Songs by a variety of artists are heard throughout the film, including The Delfonics "La-La Means I Love You" and "Didn't I (Blow Your Mind This Time)", Bill Withers "Who Is He", The Grass Roots "Midnight Confessions", Johnny Cash "Tennessee Stud", Bloodstone "Natural High", and Foxy Brown "(Holy Matrimony) Married to the Firm". There are several songs included that were featured in Blaxploitation films as well, including Bobby Womack's "Across 110th Street", from the film of the same name, and Pam Grier's "Long Time Woman", from her 1971 film The Big Doll House. The original soundtrack also features separate tracks with dialogue from the film. Instead of using a new film score, Tarantino incorporated Roy Ayers' funk score from the film Coffy.
A number of songs used in the film do not appear on the soundtrack, such as "Cissy Strut" (The Meters) and "Undun" (The Guess Who).
The Special Edition DVD, released by Buena Vista in 2002, includes an introduction from Tarantino, an hour-long retrospective interview, a subtitle trivia track and soundtrack chapter selection, a half-hour making-of documentary ("How It Went Down"), the entire "Chicks Who Love Guns" video as seen in the film, many deleted and alternate scenes, including an alternate opening title sequence, Siskel and Ebert's review, Jackie Brown appearances on MTV, TV spots and theatrical trailers, written reviews and articles and filmographies, and over an hour of trailers for Pam Grier and Robert Forster films dating from the 1960s onwards. The box also includes a mini-poster of the film, similar to the one above, and on the back of that, two other mini-posters—one of Grier, the other of Forster, both similar to the album cover.
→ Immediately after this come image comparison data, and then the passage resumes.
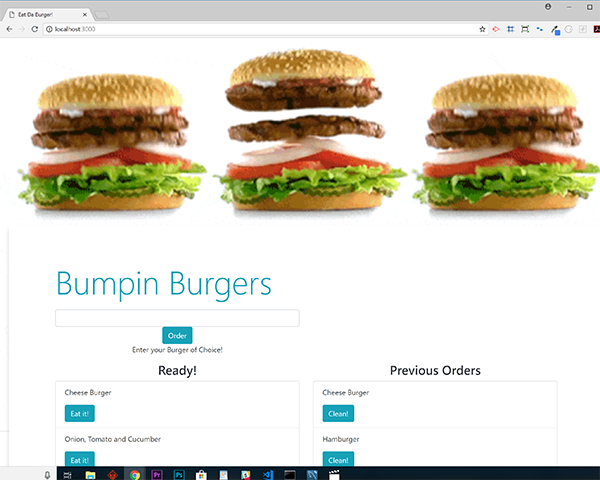
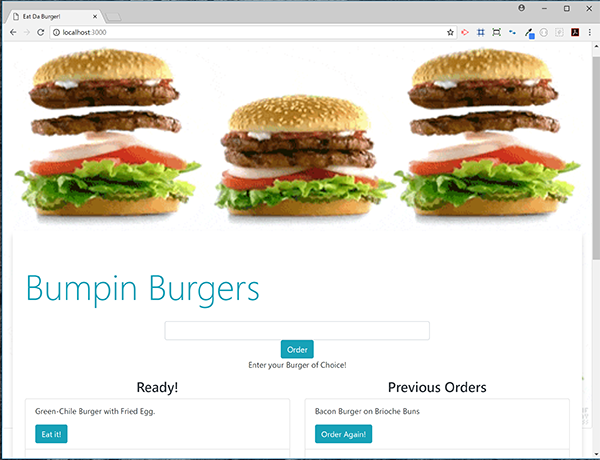
bumpin and stylin

diff --git a/public/assets/js/burgers.js b/public/assets/js/burgers.js
@@ -1,10 +1,10 @@
 $(function() {
 
     $(".deleteBurger").on("click", function(event) {
-      var id = $(this).data("this.id");
+      var id = $(this).data("id");
   
       // Send the DELETE request.
-      $.ajax("/burgers/" + id, {
+      $.ajax("/api/burgers/" + id, {
         type: "DELETE"
       }).then(
         function() {
@@ -16,48 +16,49 @@ $(function() {
     });
   
   
-    // $("#createburger").on("submit", function(event) {
-    //   // Make sure to preventDefault on a submit event.
-    //   event.preventDefault();
+    $("#createburger").on("submit", function(event) {
+      // Make sure to preventDefault on a submit event.
+      event.preventDefault();
   
-    //   var newburger = {
-    //     burger: $("#createburger [name=burger]").val().trim()
-    //   };
+      var newBurger = {
+        burger_name: $("#ba").val().trim()
+      };
   
-    //   // Send the POST request.
-    //   $.ajax("/burgers/", {
-    //     type: "POST",
-    //     data: newburger
-    //   }).then(
-    //     function() {
-    //       console.log("created new burger");
-    //       // Reload the page to get the updated list
-    //       location.reload();
-    //     }
-    //   );
-    // });
+      // Send the POST request.
+      $.ajax("/api/burgers/", {
+        type: "POST",
+        data: newBurger
+      }).then(
+        function() {
+          console.log("created new burger");
+          // Reload the page to get the updated list
+          location.reload();
+        }
+      );
+    });
   
-    // $("#updateburger").on("submit", function(event) {
-    //   // Make sure to preventDefault on a submit event.
-    //   event.preventDefault();
+    $("#updateburger").on("submit", function(event) {
+      // Make sure to preventDefault on a submit event.
+      event.preventDefault();
   
-    //   var id = $("[name=id]").val().trim();
+      var id = $(this).data("id");
+      var newDevoured = $(this).data("devoured");
   
-    //   var updatedburger = {
-    //     burger: $("#updateburger [name=burger]").val().trim()
-    //   };
+      var newBurger = {
+        devoured: newDevoured
+      };
   
-    //   // Send the PUT request.
-    //   $.ajax("/burgers/" + id, {
-    //     type: "PUT",
-    //     data: updatedburger
-    //   }).then(
-    //     function() {
-    //       console.log("updated id ", id);
-    //       // Reload the page to get the updated list
-    //       location.reload();
-    //     }
-    //   );
-    // });
+      // Send the PUT request.
+      $.ajax("/api/burgers/" + id, {
+        type: "PUT",
+        data: newBurger
+      }).then(
+        function() {
+          console.log("changed devoured", newBurger);
+          // Reload the page to get the updated list
+          location.reload();
+        }
+      );
+    });
   
   })

diff --git a/config/orm.js b/config/orm.js
@@ -45,7 +45,7 @@ var orm = {
     connection.query("SELECT * FROM " + tableInput + ";", function (err, result) {
       if (err) throw err;
       cb(result)
-    })
+    });
   },
 
 
@@ -53,14 +53,14 @@ var orm = {
     connection.query("UPDATE " + tableInput + " SET devoured=true WHERE id=" + condition + ";", function (err, result) {
       if (err) throw err;
       cb(result);
-    })
+    });
   },
 
   create: function(tableInput, val, cb){
     connection.query('INSERT INTO '+ tableInput +" (burger_name) VALUES ('"+val+"');", function(err,result){
       if (err) throw err;
       cb(result);      
-    })
+    });
   },
 
   delete: function(tableInput, condition, cb) {
@@ -71,7 +71,7 @@ var orm = {
     connection.query(queryString, function(err, result) {
       if (err) throw err;  
       cb(result);
-    })
+    });
   }
   
   // delete: function(tableInput, condition, cb) {
@@ -80,6 +80,6 @@ var orm = {
   //       cb(result);
   //   })
   // }
-}
+};
 
 module.exports = orm;

diff --git a/controllers/routes.js b/controllers/routes.js
@@ -25,13 +25,13 @@ router.post("/burgers/create", function(req, res) {
 })
 
 
-router.delete("/burgers/delete", function(req, res) {
-  burger.delete(req.body.burger_id, function(result) {
-    res.redirect("/");
-  });
-});
+// router.delete("/burgers/delete", function(req, res) {
+//   burger.delete(req.body.burger_id, function(result) {
+//     res.redirect("/");
+//   });
+// });
 
-router.delete("/api/burgers/:id", function(req, res) {
+router.delete("/:id", function(req, res) {
   var condition = "id = " + req.params.id;
 
   burgers.delete(condition, function(result) {

diff --git a/server.js b/server.js
@@ -10,7 +10,7 @@ var app = express();
 app.use(express.static(__dirname + "/public"));
 
 // parse application/x-www-form-urlencoded
-app.use(bodyParser.urlencoded({ extended: false }));
+app.use(bodyParser.urlencoded({ extended: true }));
 
 // parse application/json
 app.use(bodyParser.json());

diff --git a/README.md b/README.md
@@ -1,8 +1,34 @@
 # 🍔 Eat-Da-Burger
-It's a Restaurant App that lets you - Choose your Burger &amp; Eat it Too!
+Bumpin Burgers is a Restaurant App that lets you - Choose your Burger &amp; Eat it Too!
 
+### Technologies
+
+* HTML
+* Javascript
+* Node.js
+* Express.js
+* Handlebars
+* MySQL
+* ORM
+* MVC
+* NPM Packages
+    1. Express
+    2. Method-override
+    3. Body-parser
+    4. Express-handlebars
+    5. mySql
+    6. Handlebars-helper-css
+
+### Description
+
+    A full stack application with the front end implemented with HTML, CSS, and Bootstrap, and the back end with Node.js and Express. Data is stored in a MySQL database. HTML templating is done handled with the use of Handlebars.
+
+    The user may enter any burger of choice to add it to the menu or select *Order Again* from the *Previous Order*. This adds the new burger entry into the MySQL database. The initial burger entry is added as *Ready!* on the menu and placed on the left side of the screen. The user may then eat any burger by clicking on it, which moves it into the adjacent column and updates its status accordingly in the database.
 
 ### Bumpin Burgers ScreensShots
 Home.html
 
 ![Home.html](screenShots/home.png)
+
+
+### **[Demo](https://guarded-reaches-61413.herokuapp.com/)**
Although the Special Edition DVD's back cover states that the film is presented in a 2.35:1 aspect ratio, it was actually shot with a 1.85:1 ratio, the only Tarantino-directed film to date shot in such a format with the exception of his segment in the film Four Rooms, "The Man from Hollywood".
On October 4, 2011, Miramax released Jackie Brown on Blu-ray Disc along with Pulp Fiction. The film is presented in 1080p HD in its original 1.85:1 aspect ratio with a DTS-HD Master Audio 5.1 soundtrack. The disc was the result of a new licensing deal with Miramax and Lionsgate.